Start of Supplied material
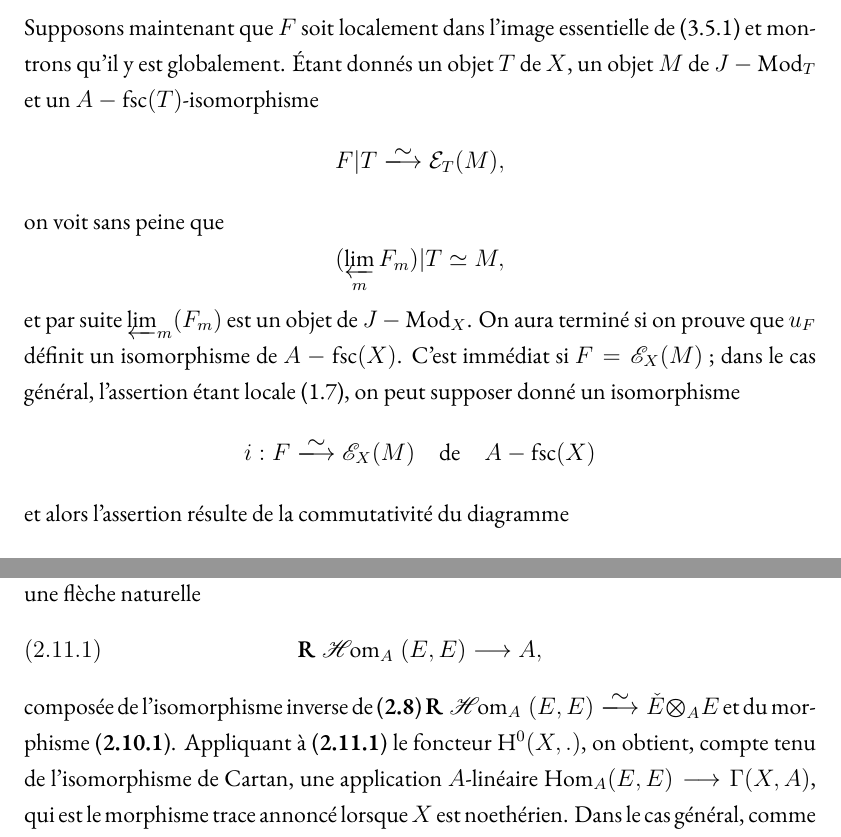
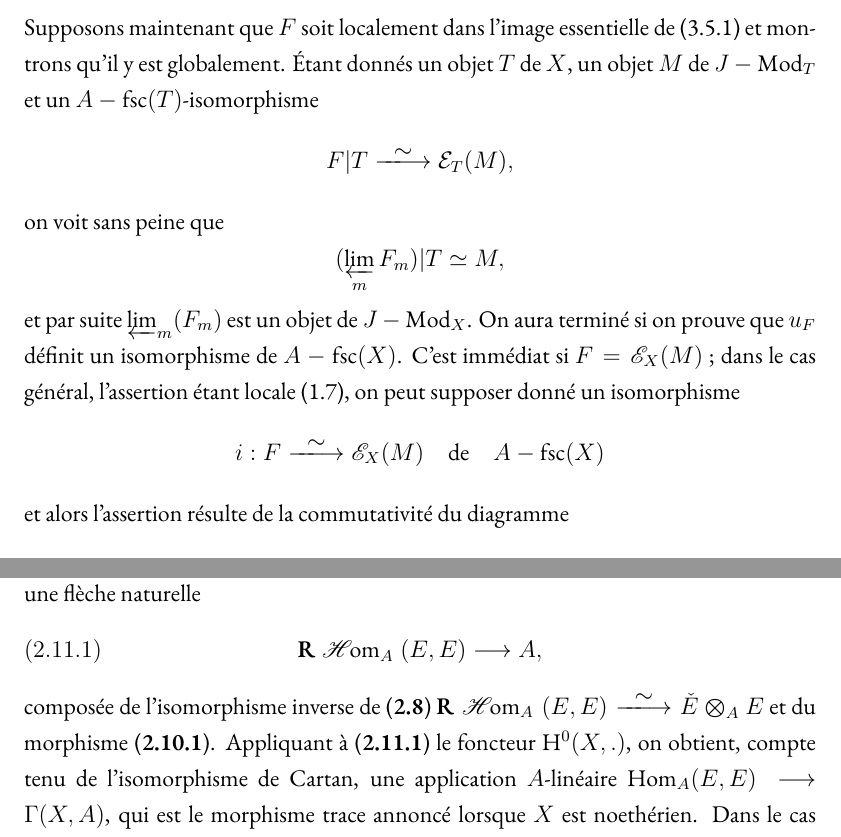
Before and after one commit to carmonamateo/categories-derivees-en-cohomologie-l-adique, a LaTeX thesis (main.tex): two parts of pages 20 and 165 of 207, joined at a grey line, cut so that both start at the same text. Compiled offline with XeLaTeX.

Commit message:
Update main.tex

```diff
--- a/main.tex
+++ b/main.tex
@@ -119,10 +119,17 @@
 
 %%%%%%%%%%%%%%%%%%%%%%%%%%%%%%%%%%%%%%%%%%%%%%
 
-\newcommand*\isommap{%
-  \xlongrightarrow{\raisebox{-0.2 em}{\smash{\ensuremath{\sim}}}}%
+    %\newcommand*\isommap{%
+    %  \xlongrightarrow{\raisebox{-0.2 em}{\smash{\ensuremath{\sim}}}}%
+    \newcommand*{\isommap}[1][.7cm]{%
+    \xlongrightarrow{%
+        \makebox[#1][c]{%
+        \raisebox{-0.2em}{\smash{\ensuremath{\sim}}}}}%
     }
     \newcommand{\isomlong}{\isommap}
+
+    \newcommand{\isom}{\simeq}
+    \renewcommand{\to}{\longrightarrow}
 
     \newcommand{\cHom}{\mathrel{\mathscr{H}\mkern-2mu\text{\upshape om}}}
     \newcommand{\cTor}{\mathrel{\mathscr{T}\mkern-2mu\text{\upshape or}}}
@@ -181,15 +188,6 @@
     \DeclareMathOperator{\Modt}{Modt}
     \DeclareMathOperator{\Modlc}{Modlc}
 
-
-	% arrows
-	 \newcommand{\isom}{\simeq}
-	\newcommand{\xto}{\xrightarrow}
-	\renewcommand{\to}{\longrightarrow}
-	\def\rinto{\HorizontalMap\rthooka-\empty-\rhla}
-	\def\linto{\HorizontalMap\lhla-\empty-\lthooka}
-	\def\dinto{\VerticalMap\dthookb|\empty|\dhla}
-	\def\uinto{\VerticalMap\uhla|\empty|\uthookb}
 
 %%%%%%%%%%%%%%%%%%%%%%%%%%%%%%%%%%%%%%%%%%%%%%
 
```
Lines whose indentation alone changed are shown as unchanged.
End of Supplied material
All lines above holding the word "VerticalMap" make up the answer; copy each one.

Answer to this problem ::
-	\def\dinto{\VerticalMap\dthookb|\empty|\dhla}
-	\def\uinto{\VerticalMap\uhla|\empty|\uthookb}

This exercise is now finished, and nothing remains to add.